The February report also showed unemployment declined from 7.9 percent to 7.7 percent. But much of that is the result of unemployed workers giving up the search for jobs – at which point they are no longer counted as unemployed. This should be no surprise. Long-term unemployment remains at record levels. If you have been out of work six months or longer, the chances of finding another job are slim, and many grow discouraged and give up actively looking.
The February report shows the effect of the creeping austerity policy that has overtaken government since the end of the stimulus in 2010. Another 10,000 jobs were lost in state and local government, bringing the total losses to 750,000 since the start of the recession. In the past, keeping pace with growing population and other needs, government has continued to add jobs during recessions. If previous growth rates had continued, government employment would have gained, not lost, 750,000. The budget squeeze on state and local government, only partly relieved in 2009 and 2010 by the stimulus, has really cost 1.5 million jobs directly, and probably 2 million counting the indirect losses.
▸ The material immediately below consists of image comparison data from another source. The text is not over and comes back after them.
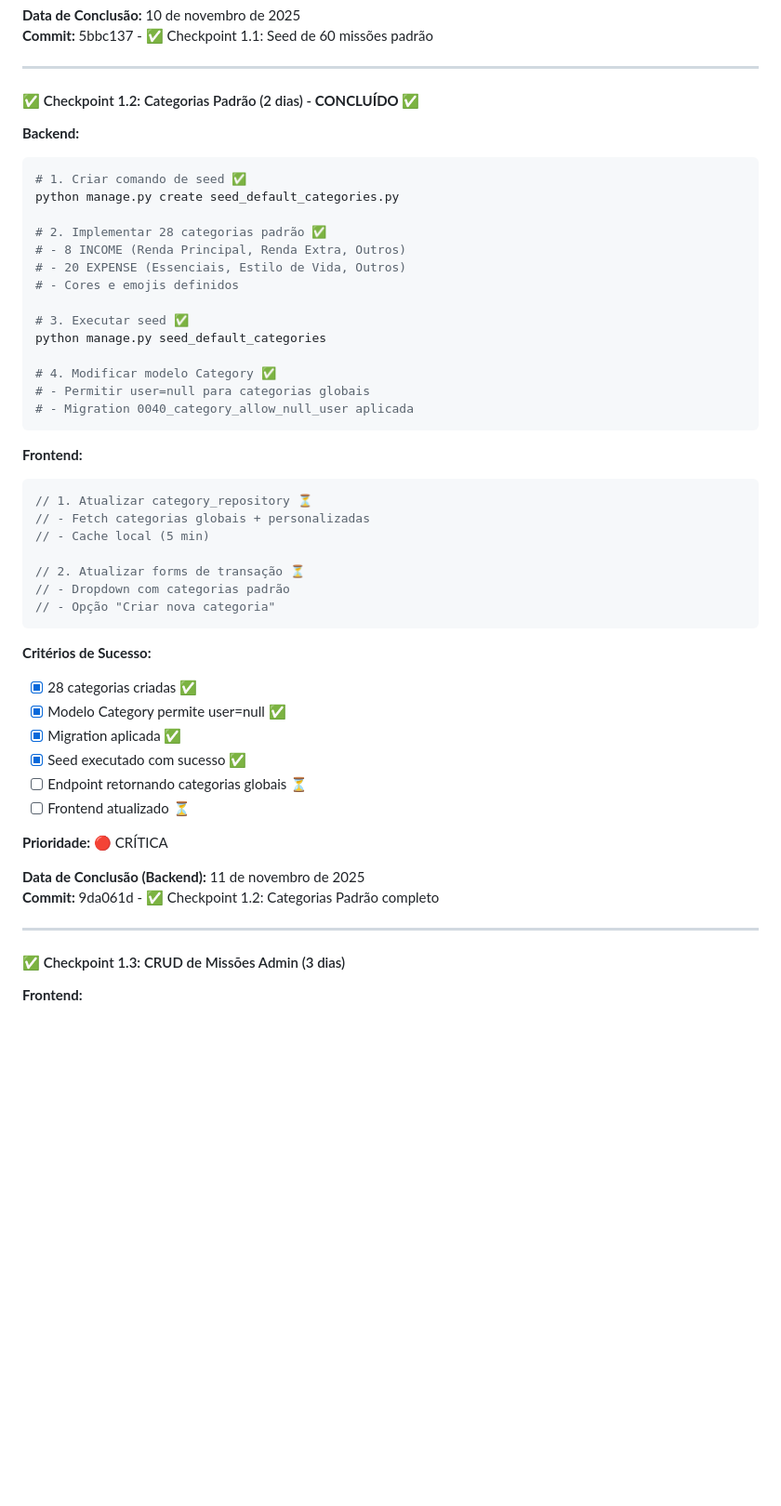
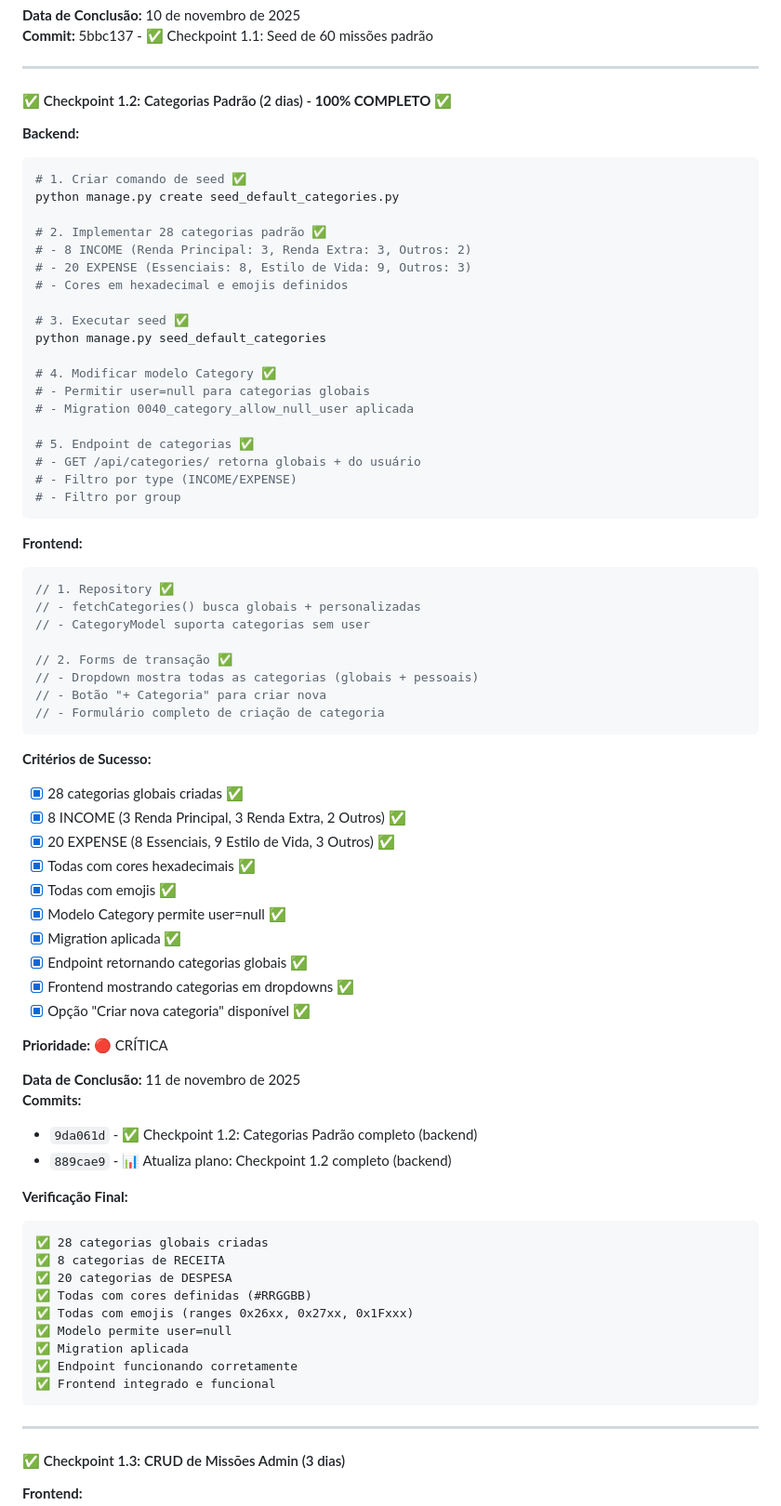
Before and after one commit to Marcos1701/TCC, a Markdown page: PLANO_ACAO_COMPLETO_V2.md, the part around one of its changes. Shown at 93% size. Rendered like a GitHub page; blank space fills up the shorter version.

Commit message:
Checkpoint 1.2: 100% COMPLETO - Revisão Final
BACKEND:
-  28 categorias globais criadas e verificadas
-  8 INCOME (3 Renda Principal, 3 Renda Extra, 2 Outros)
-  20 EXPENSE (8 Essenciais, 9 Estilo de Vida, 3 Outros)
-  Todas com cores hexadecimais
-  Todas com emojis (ranges Unicode 0x26xx, 0x27xx, 0x1Fxxx)
-  Modelo Category permite user=null
-  Migration 0040 aplicada
-  Endpoint GET /api/categories/ retorna globais + do usuário

FRONTEND:
-  fetchCategories() busca todas as categorias
-  Dropdowns mostram categorias globais + pessoais
-  Botão '+ Categoria' para criar nova
-  Formulário completo de criação

VERIFICAÇÃO:
- Todas as 28 categorias validadas
- Endpoint testado e funcional
- Frontend integrado e operacional
- Sistema pronto para uso

PRÓXIMO: Checkpoint 1.3 (CRUD de Missões Admin)

````diff
--- a/PLANO_ACAO_COMPLETO_V2.md
+++ b/PLANO_ACAO_COMPLETO_V2.md
@@ -565,7 +565,7 @@ python manage.py seed_default_missions
 
 ---
 
-#### ✅ Checkpoint 1.2: Categorias Padrão (2 dias) - **CONCLUÍDO** ✅
+#### ✅ Checkpoint 1.2: Categorias Padrão (2 dias) - **100% COMPLETO** ✅
 
 **Backend:**
 ```bash
@@ -573,9 +573,9 @@ python manage.py seed_default_missions
 python manage.py create seed_default_categories.py
 
 # 2. Implementar 28 categorias padrão ✅
-# - 8 INCOME (Renda Principal, Renda Extra, Outros)
-# - 20 EXPENSE (Essenciais, Estilo de Vida, Outros)
-# - Cores e emojis definidos
+# - 8 INCOME (Renda Principal: 3, Renda Extra: 3, Outros: 2)
+# - 20 EXPENSE (Essenciais: 8, Estilo de Vida: 9, Outros: 3)
+# - Cores em hexadecimal e emojis definidos
 
 # 3. Executar seed ✅
 python manage.py seed_default_categories
@@ -583,31 +583,56 @@ python manage.py seed_default_categories
 # 4. Modificar modelo Category ✅
 # - Permitir user=null para categorias globais
 # - Migration 0040_category_allow_null_user aplicada
+
+# 5. Endpoint de categorias ✅
+# - GET /api/categories/ retorna globais + do usuário
+# - Filtro por type (INCOME/EXPENSE)
+# - Filtro por group
 ```
 
 **Frontend:**
 ```dart
-// 1. Atualizar category_repository ⏳
-// - Fetch categorias globais + personalizadas
-// - Cache local (5 min)
+// 1. Repository ✅
+// - fetchCategories() busca globais + personalizadas
+// - CategoryModel suporta categorias sem user
 
-// 2. Atualizar forms de transação ⏳
-// - Dropdown com categorias padrão
-// - Opção "Criar nova categoria"
+// 2. Forms de transação ✅
+// - Dropdown mostra todas as categorias (globais + pessoais)
+// - Botão "+ Categoria" para criar nova
+// - Formulário completo de criação de categoria
 ```
 
 **Critérios de Sucesso:**
-- [x] 28 categorias criadas ✅
+- [x] 28 categorias globais criadas ✅
+- [x] 8 INCOME (3 Renda Principal, 3 Renda Extra, 2 Outros) ✅
+- [x] 20 EXPENSE (8 Essenciais, 9 Estilo de Vida, 3 Outros) ✅
+- [x] Todas com cores hexadecimais ✅
+- [x] Todas com emojis ✅
 - [x] Modelo Category permite user=null ✅
 - [x] Migration aplicada ✅
-- [x] Seed executado com sucesso ✅
-- [ ] Endpoint retornando categorias globais ⏳
-- [ ] Frontend atualizado ⏳
+- [x] Endpoint retornando categorias globais ✅
+- [x] Frontend mostrando categorias em dropdowns ✅
+- [x] Opção "Criar nova categoria" disponível ✅
 
 **Prioridade:** 🔴 CRÍTICA
 
-**Data de Conclusão (Backend):** 11 de novembro de 2025
-**Commit:** 9da061d - ✅ Checkpoint 1.2: Categorias Padrão completo
+**Data de Conclusão:** 11 de novembro de 2025
+**Commits:**
+- `9da061d` - ✅ Checkpoint 1.2: Categorias Padrão completo (backend)
+- `889cae9` - 📊 Atualiza plano: Checkpoint 1.2 completo (backend)
+
+**Verificação Final:**
+```
+✅ 28 categorias globais criadas
+✅ 8 categorias de RECEITA
+✅ 20 categorias de DESPESA
+✅ Todas com cores definidas (#RRGGBB)
+✅ Todas com emojis (ranges 0x26xx, 0x27xx, 0x1Fxxx)
+✅ Modelo permite user=null
+✅ Migration aplicada
+✅ Endpoint funcionando corretamente
+✅ Frontend integrado e funcional
+```
 
 ---
 
````
Also changed, not shown: other parts of PLANO_ACAO_COMPLETO_V2.md (+10 -10 lines).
The result: more crowded classrooms, libraries closed, less efficient government service — and an overall unemployment rate of 7.7 percent instead of 6.5 percent.
The loss of government jobs and the loss of jobs from private companies doing business with the government will only accelerate as the sequester kicks in. Estimates of these new losses range from 750,000 to 2 million. Along with the payroll tax hike that took effect Jan. 1, we can expect at least 142,000 fewer jobs per month for the rest of the year.
That’s bad enough. But Congress is facing an artificial calendar of cutbacks and crises. The continuing resolution, the debt limit, the budget for the coming year — all these are opportunities for Republicans to blackmail the nation into even further cuts: more pain for working people; a nation weakened by deteriorating infrastructure and education; and more jobs lost. Continuing government cutbacks act as an anchor, holding back any chance of a real recovery.
There are alternatives. The Congressional Progressive Caucus has introduced a “back to work” budget that cancels the sequester and funds infrastructure, education, other public works, and provides aid to states and local communities to rehire laid-off teachers, firefighters and other public employees. All funded by closing tax cuts and loopholes enjoyed by the super-rich and corporations, and cutting military spending.
A similar Progressive Caucus plan offered in February as an alternative to the sequester got majority support in a blind poll. Even a plurality of Republicans favored it over any of the other options.
To deal with the present jobs emergency we need 300,000 – 400,000 net new jobs every month, for several years. That should be the number one economic priority in Congress. There have been many calls for a 21st century New Deal, putting millions to work rebuilding our country and combating climate change. The Progressive Caucus “back to work” budget is a step in that direction.
Photo: Protestors demand “jobs not cuts” at a 2011 demonstration in Hartford, Conn. (PW/Art Perlo)